Frankly, I like most of her works. Pride & Prejudice is my favorite but Emma has become my second. As I was reading Emma, I began to wonder what it was that drew me into Austen’s longest, and what some call her best, work. Some say that because it’s a female protagonist, who’s foibles include matchmaking and misreading romantic intentions, guys can’t relate. I disagree.
I believe that guys can still read a novel with a female protagonist, who deals with “female issues”. We men may not be able to relate, but that doesn’t mean that we can’t sympathize. Men know what it’s like to feel like you have your life planned out only to realize it’s falling apart. We know what it’s like to think you won’t be loved only to find the love of your life was in front of you all along. And this is how Austen opens the door for male readers to relate to Emma.

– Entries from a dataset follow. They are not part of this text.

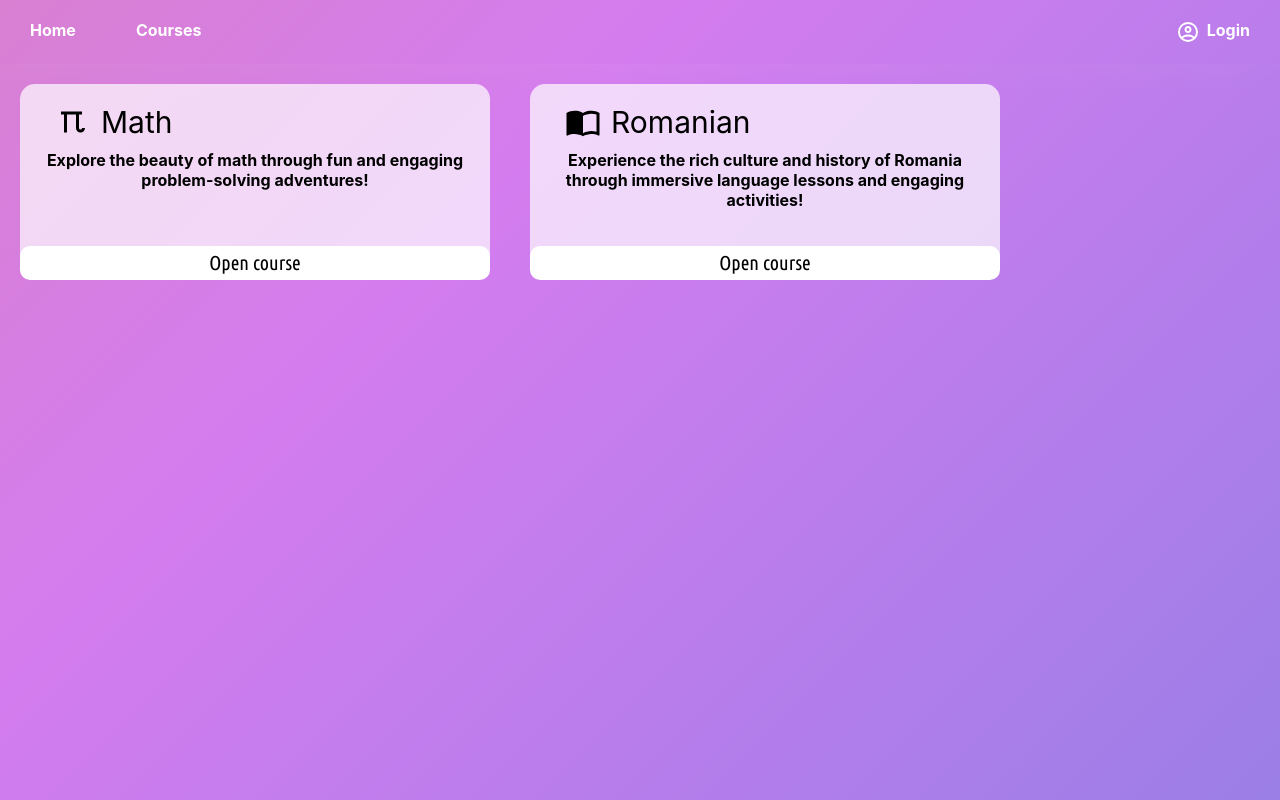
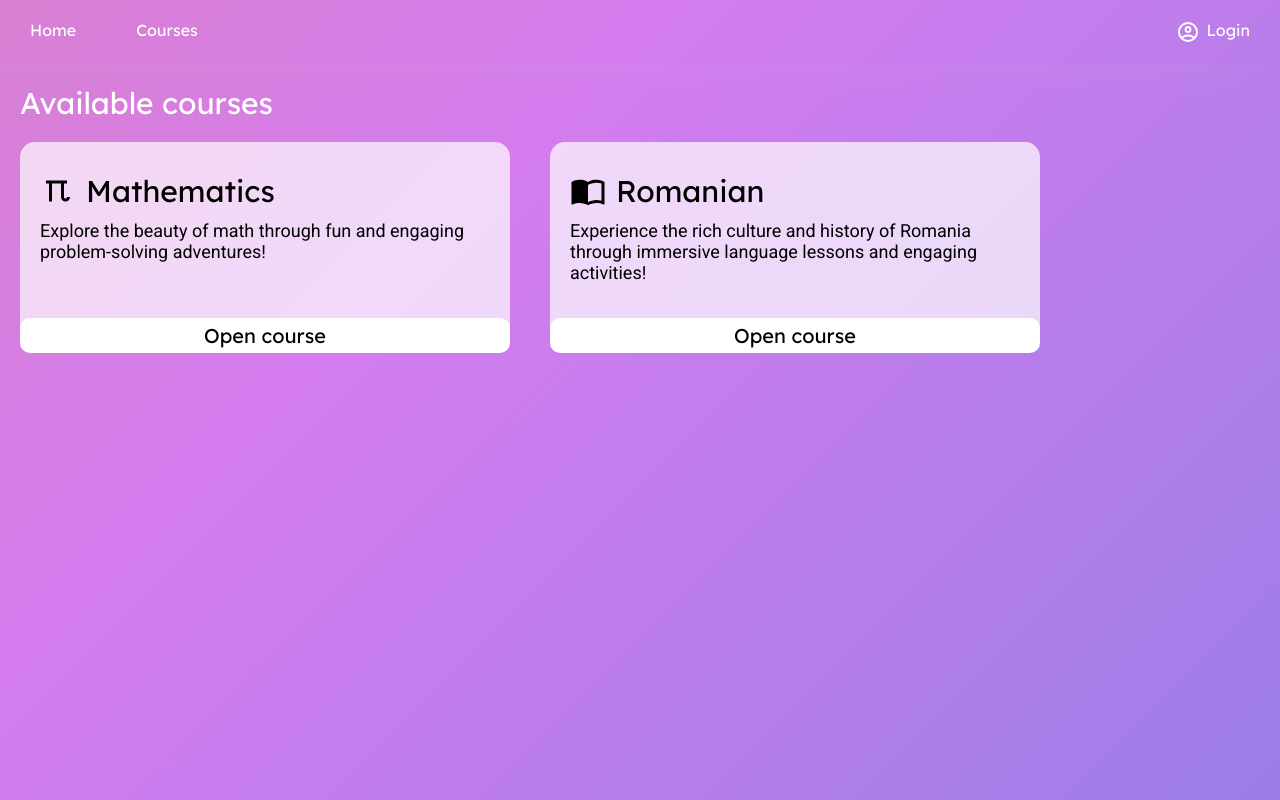
Before and after one commit to mindtrails/frontend, a React (Create React App) app: page /courses in a window 1280 px wide. Built offline with nearby package versions, Linux system fonts and the light colour scheme.

Commit message:
fixed fonts

```diff
--- a/src/app/App.css
+++ b/src/app/App.css
@@ -1,5 +1,4 @@
 .App {
-  text-align: center;
   width: 100vw;
   height: 100vh;
 }
--- a/src/app/common/components/Navbar/Navbar.css
+++ b/src/app/common/components/Navbar/Navbar.css
@@ -1,5 +1,6 @@
 .navBarContainer {
     width: 100vw;
+    font-family: 'Lexend', sans-serif;
 }
 ul {
     list-style-type: none;
@@ -19,7 +20,7 @@ ul {
     text-align: center;
     text-decoration: none;
 
-    font-weight: bold;
+    /* font-weight: bold; */
 
     padding: 20px;
 
--- a/src/app/common/components/coursecard/CourseCard.css
+++ b/src/app/common/components/coursecard/CourseCard.css
@@ -4,7 +4,7 @@
     background-color: rgba(255, 255, 255, 0.7);
     border-radius: 15px;
     margin: 20px;
-    padding: 10px;
+    padding: 20px;
     padding-bottom: 70px;
     position: relative;
 }
@@ -12,6 +12,7 @@
     font-size: 30px;
     text-align: left;
     padding: 10px;
+    font-family: 'Lexend', sans-serif;
 }
 
 .courseCardContent {
@@ -19,16 +20,15 @@
     flex-wrap: nowrap;
     width: 100%;
 
-
     align-items: center;
     justify-content: left;
 
-    padding-left: 25px;
 }
 
 .courseCardDescription {
-    font-weight: bold;
+    font-weight: 400;
     text-align: left;
+    font-size: 18px;
 
 }
 
@@ -55,7 +55,7 @@
 
     transition-duration: 0.4s;
 
-    font-family: 'Ubuntu Condensed', sans-serif;
+    font-family: 'Lexend', sans-serif;
 
 }
 .courseCardButton:hover {
--- a/src/app/pages/courses/Courses.css
+++ b/src/app/pages/courses/Courses.css
@@ -5,3 +5,13 @@
     /* align-items: left; */
     justify-content: left;
 }
+
+.coursesPageTitle {
+    font-size: 30px;
+    color: white;
+    text-align: left;
+    padding-top: 20px;
+    padding-left: 20px;
+    /* font-weight: bold; */
+    font-family: 'Lexend', sans-serif;
+}
--- a/src/app/pages/courses/Courses.tsx
+++ b/src/app/pages/courses/Courses.tsx
@@ -14,11 +14,11 @@ const Courses = () => {
     return (
         <div className="homepageContainer">
             <Navbar></Navbar>
-
+            <div className="coursesPageTitle">Available courses</div>
             <div className="coursesPageContainer">
                 <CourseCard
                     icon={mdiPi}
-                    title="Math"
+                    title="Mathematics"
                     description={mathDescription}
                 ></CourseCard>
                 <CourseCard
--- a/src/app/pages/homepage/Homepage.css
+++ b/src/app/pages/homepage/Homepage.css
@@ -17,7 +17,7 @@
 }
 
 .logoContainer {
-    font-family: 'Orbitron', sans-serif;
+    font-family: 'Lexend', sans-serif;
 
     position: absolute;
     display: inline-flex;
@@ -57,7 +57,7 @@
 
     transition-duration: 0.4s;
 
-    font-family: 'Ubuntu Condensed', sans-serif;
+    font-family: 'Lexend', sans-serif;
 
 }
 .homepageButton:hover {
--- a/src/index.css
+++ b/src/index.css
@@ -1,8 +1,7 @@
+@import url('https://fonts.googleapis.com/css2?family=Lexend&family=Orbitron:wght@700&family=Roboto&family=Ubuntu+Condensed&display=swap');
 body {
   margin: 0;
-  font-family: -apple-system, BlinkMacSystemFont, 'Segoe UI', 'Roboto', 'Oxygen',
-    'Ubuntu', 'Cantarell', 'Fira Sans', 'Droid Sans', 'Helvetica Neue',
-    sans-serif;
+  font-family: 'Roboto', sans-serif;
   -webkit-font-smoothing: antialiased;
   -moz-osx-font-smoothing: grayscale;
 }
```
Also changed, not shown: tsconfig.json (+2 -8 lines).
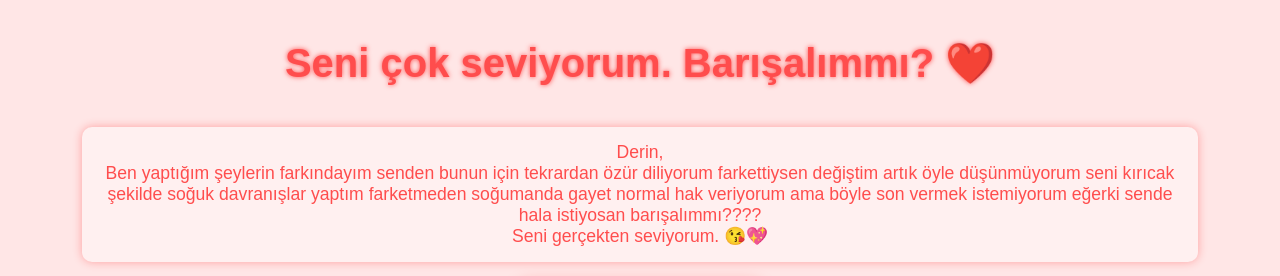
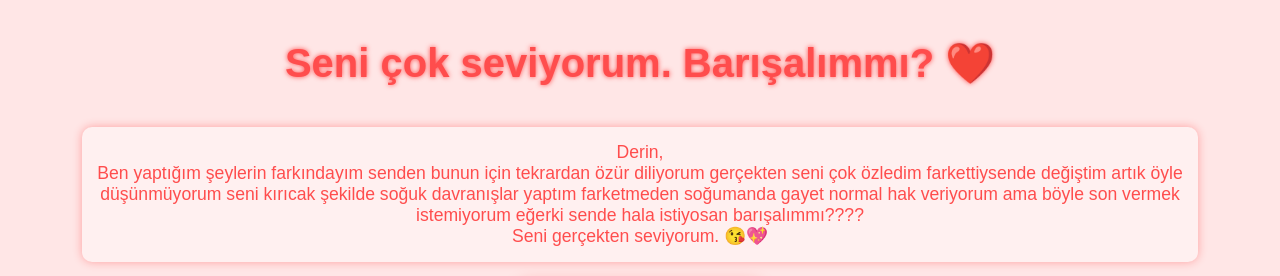
Before and after one commit to eyuup34/derinnnn, a plain HTML site: page index.html in a window 1280 px wide. Shown: the top 276 px of the page. Drawn offline with Linux system fonts and the light colour scheme.

Commit message:
Update index.html

```diff
--- a/index.html
+++ b/index.html
@@ -95,7 +95,7 @@
 
     <div class="love-letter">
         <p>Derin,</p>
-        <p>Ben yaptığım şeylerin farkındayım senden bunun için tekrardan özür diliyorum farkettiysen değiştim artık öyle düşünmüyorum seni kırıcak şekilde soğuk davranışlar yaptım farketmeden soğumanda gayet normal hak veriyorum ama böyle son vermek istemiyorum eğerki sende hala istiyosan barışalımmı????</p>
+        <p>Ben yaptığım şeylerin farkındayım senden bunun için tekrardan özür diliyorum gerçekten seni çok özledim farkettiysende değiştim artık öyle düşünmüyorum seni kırıcak şekilde soğuk davranışlar yaptım farketmeden soğumanda gayet normal hak veriyorum ama böyle son vermek istemiyorum eğerki sende hala istiyosan barışalımmı????</p>
         <p>Seni gerçekten seviyorum. 😘💖</p>
     </div>
 
```
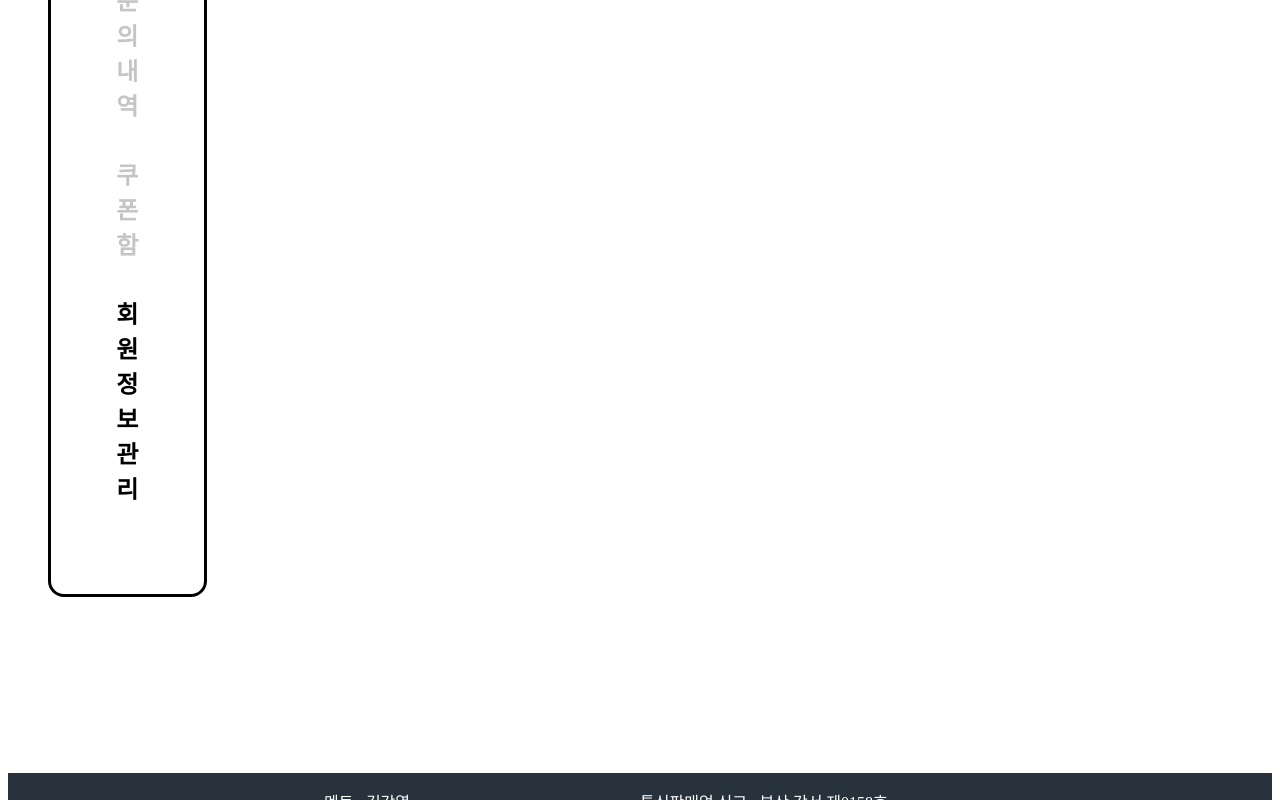
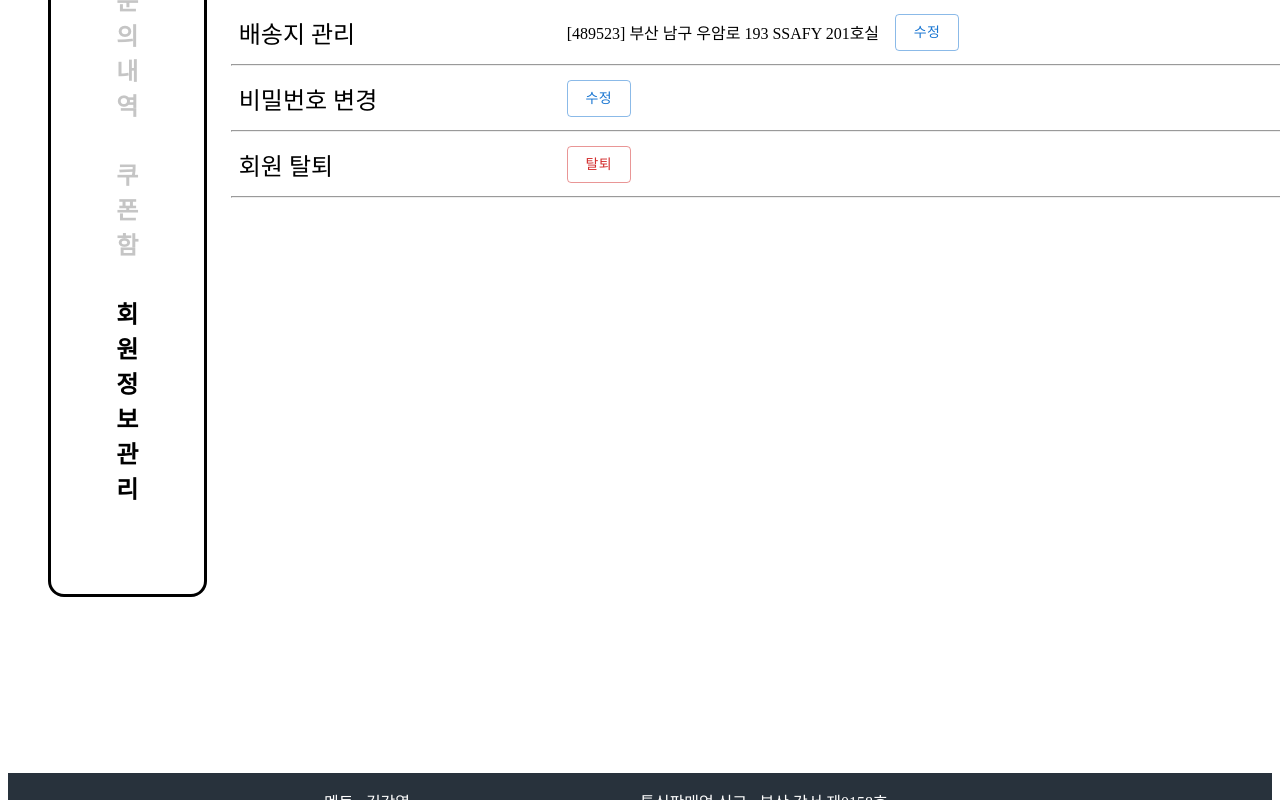
Before and after one commit to ehddn5252/AbuyZ, a Next.js app in the folder front/: page /mypage in a window 1280 px wide. Both pictures are taken after a click on the button "회원정보관리". Shown: the part 1012-1812 px from the top of the page. Built offline with nearby package versions, Linux system fonts and the light colour scheme; a web font is replaced by a local one.

Commit message:
:lipstick: 회원정보관리 UI 구현

```diff
--- a/front/components/mypage/MyInfoChange.js
+++ b/front/components/mypage/MyInfoChange.js
@@ -1,9 +1,133 @@
-import React from "react";
+// React
+import React, { useState } from "react";
+
+// MUI
+import Button from "@mui/material/Button";
+
+// StyledComponents
+import styled from "styled-components";
+
+// 하위 Components
+import PasswordChangeModal from "./PasswordChangeModal";
 
 export default function MyinfoChange() {
+  const [checkPhoneNumber, setCheckPhoneNumber] = useState(false);
+  const [modalOpen, setModalOpen] = useState(false);
+
+  const changePhoneNumber = () => {
+    if (checkPhoneNumber === false) {
+      setCheckPhoneNumber(true);
+    } else {
+      setCheckPhoneNumber(false);
+    }
+  };
+
+  const cancelPhoneNumber = () => {
+    setCheckPhoneNumber(false);
+  };
+
+  const showModal = () => {
+    setModalOpen(true);
+  };
   return (
-    <div>
-      <h1>MyinfoChange Component</h1>
-    </div>
+    <InfoContainer>
+      <MajorTitle>내 정보 관리</MajorTitle>
+      <hr style={{ height: "0.5rem", background: "#000" }} />
+      <ContentDiv>
+        <SubTitle>프로필 사진 수정</SubTitle>
+        <Button variant="outlined" component="label">
+          수정
+          <input hidden accept="image/*" multiple type="file" />
+        </Button>
+      </ContentDiv>
+      <hr />
+      <ContentDiv>
+        <SubTitle>전화번호 변경</SubTitle>
+        {checkPhoneNumber ? null : <SubContent>010-0592-3142</SubContent>}
+        {checkPhoneNumber ? (
+          <SubButton
+            variant="outlined"
+            color="success"
+            onClick={changePhoneNumber}
+          >
+            수정
+          </SubButton>
+        ) : (
+          <SubButton variant="outlined" onClick={changePhoneNumber}>
+            수정
+          </SubButton>
+        )}
+        {checkPhoneNumber ? (
+          <SubButton
+            variant="outlined"
+            color="error"
+            onClick={cancelPhoneNumber}
+          >
+            취소
+          </SubButton>
+        ) : null}
+      </ContentDiv>
+      <hr />
+      <ContentDiv>
+        <SubTitle>배송지 관리</SubTitle>
+        <SubContent>[489523] 부산 남구 우암로 193 SSAFY 201호실</SubContent>
+        <SubButton variant="outlined">수정</SubButton>
+      </ContentDiv>
+      <hr />
+      <ContentDiv>
+        <SubTitle>비밀번호 변경</SubTitle>
+        <SubButton variant="outlined" onClick={showModal}>
+          수정
+        </SubButton>
+        {modalOpen && (
+          <PasswordChangeModal
+            setModalOpen={setModalOpen}
+          ></PasswordChangeModal>
+        )}
+      </ContentDiv>
+      <hr />
+      <ContentDiv>
+        <SubTitle>회원 탈퇴</SubTitle>
+        <SubButton variant="outlined" color="error">
+          탈퇴
+        </SubButton>
+      </ContentDiv>
+      <hr />
+    </InfoContainer>
   );
 }
+
+const InfoContainer = styled.div`
+  margin-top: 10rem;
+  width: 100%;
+`;
+
+const MajorTitle = styled.h1`
+  font-size: 3rem;
+`;
+
+const ContentDiv = styled.div`
+  padding: 0;
+  margin: 0;
+  display: flex;
+  align-items: center;
+  width: 90%;
+  height: 3rem;
+`;
+
+const SubTitle = styled.p`
+  padding: 0.5rem;
+  margin: 0;
+  font-size: 1.5rem;
+  width: 20rem;
+`;
+
+const SubContent = styled.p`
+  padding: 0;
+  margin: 0;
+  padding-right: 1rem;
+`;
+
+const SubButton = styled(Button)`
+  margin-right: 1rem;
+`;
--- a/front/components/mypage/PasswordChangeModal.js
+++ b/front/components/mypage/PasswordChangeModal.js
@@ -1,9 +1,93 @@
-import React from "react";
+// React
+import React, { useRef } from "react";
 
-export default function PasswordChangeModal() {
+// MUI
+import Button from "@mui/material/Button";
+import TextField from "@mui/material/TextField";
+import CloseIcon from "@mui/icons-material/Close";
+// StyledComponents
+import styled from "styled-components";
+
+export default function PasswordChangeModal({ setModalOpen }) {
+  const closeModal = () => {
+    setModalOpen(false);
+  };
+
+  const modalRef = useRef(null);
   return (
-    <div>
-      <h1>PasswordChangeModal Component</h1>
-    </div>
+    <PasswordChangeContainer ref={modalRef}>
+      <IconDiv>
+        <CloseIcon onClick={closeModal} sx={{ cursor: "pointer" }} />
+      </IconDiv>
+      <ModalTitle>비밀번호 변경</ModalTitle>
+      <TextField
+        margin="normal"
+        required
+        fullWidth
+        id="password"
+        label="기존 비밀번호를 입력해주세요."
+        name="password"
+        autoComplete="password"
+        autoFocus
+        sx={{ marginBottom: "2rem" }}
+      ></TextField>
+      <TextField
+        margin="normal"
+        required
+        fullWidth
+        id="newPassword"
+        label="새 비밀번호를 입력해주세요."
+        name="newPassword"
+        autoComplete="newPassword"
+        autoFocus
+      ></TextField>
+      <TextField
+        margin="normal"
+        required
+        fullWidth
+        id="newPasswordConfirm"
+        label="기존 비밀번호를 재입력해주세요."
+        name="newPasswordConfirm"
+        autoComplete="newPasswordConfirm"
+        sx={{ marginBottom: "2rem" }}
+        autoFocus
+      ></TextField>
+      <ChangeButton
+        fullWidth
+        variant="contained"
+        onClick={closeModal}
+        color="error"
+      >
+        등록
+      </ChangeButton>
+    </PasswordChangeContainer>
   );
 }
+
+const PasswordChangeContainer = styled.div`
+  display: flex;
+  flex-direction: column;
+  justify-content: center;
+  align-items: center;
+  padding: 4rem;
+  width: 20%;
+  height: 30%;
+  z-index: 999;
+  position: absolute;
+  top: 70%;
+  left: 50%;
+  transform: translate(-50%, -50%);
+  background-color: white;
+  border: 1px solid #ff9494;
+  border-radius: 8px;
+`;
+
+const IconDiv = styled.div`
+  display: flex;
+  justify-content: flex-end;
+  width: 100%;
+`;
+
+const ModalTitle = styled.h1``;
+
+const ChangeButton = styled(Button)``;
```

Austen brilliantly crafts Emma as a character whose struggles, trials, and tribulations are universal. She’s a round, dynamic character, who is relatable or, at least, comparable to women you have known. Plus, Austen includes such an array of characters that it’s easy to relate to the male characters in the cast of Emma. They play as much of an integral role in the plot as the protagonist. And what I appreciate is that neither the women or the men are stereotypical. Unless they are the villains. (I’m talking to you Mr. and Mrs. Elton!).
Ultimately, I think Austen is a true feminist in that she presents a story that is equal opportunity for men and women to enjoy, her characters are deep and complex, and the vast array of protagonists and supporting characters allows for a rich view of the society in which she wrote and connections to the society in which we live.
So guys, if you’ve ever wondered about Austen or are looking to enter the conversation, I highly recommend Emma. You won’t be disappointed. And hey, it just might get you noticed by the ladies.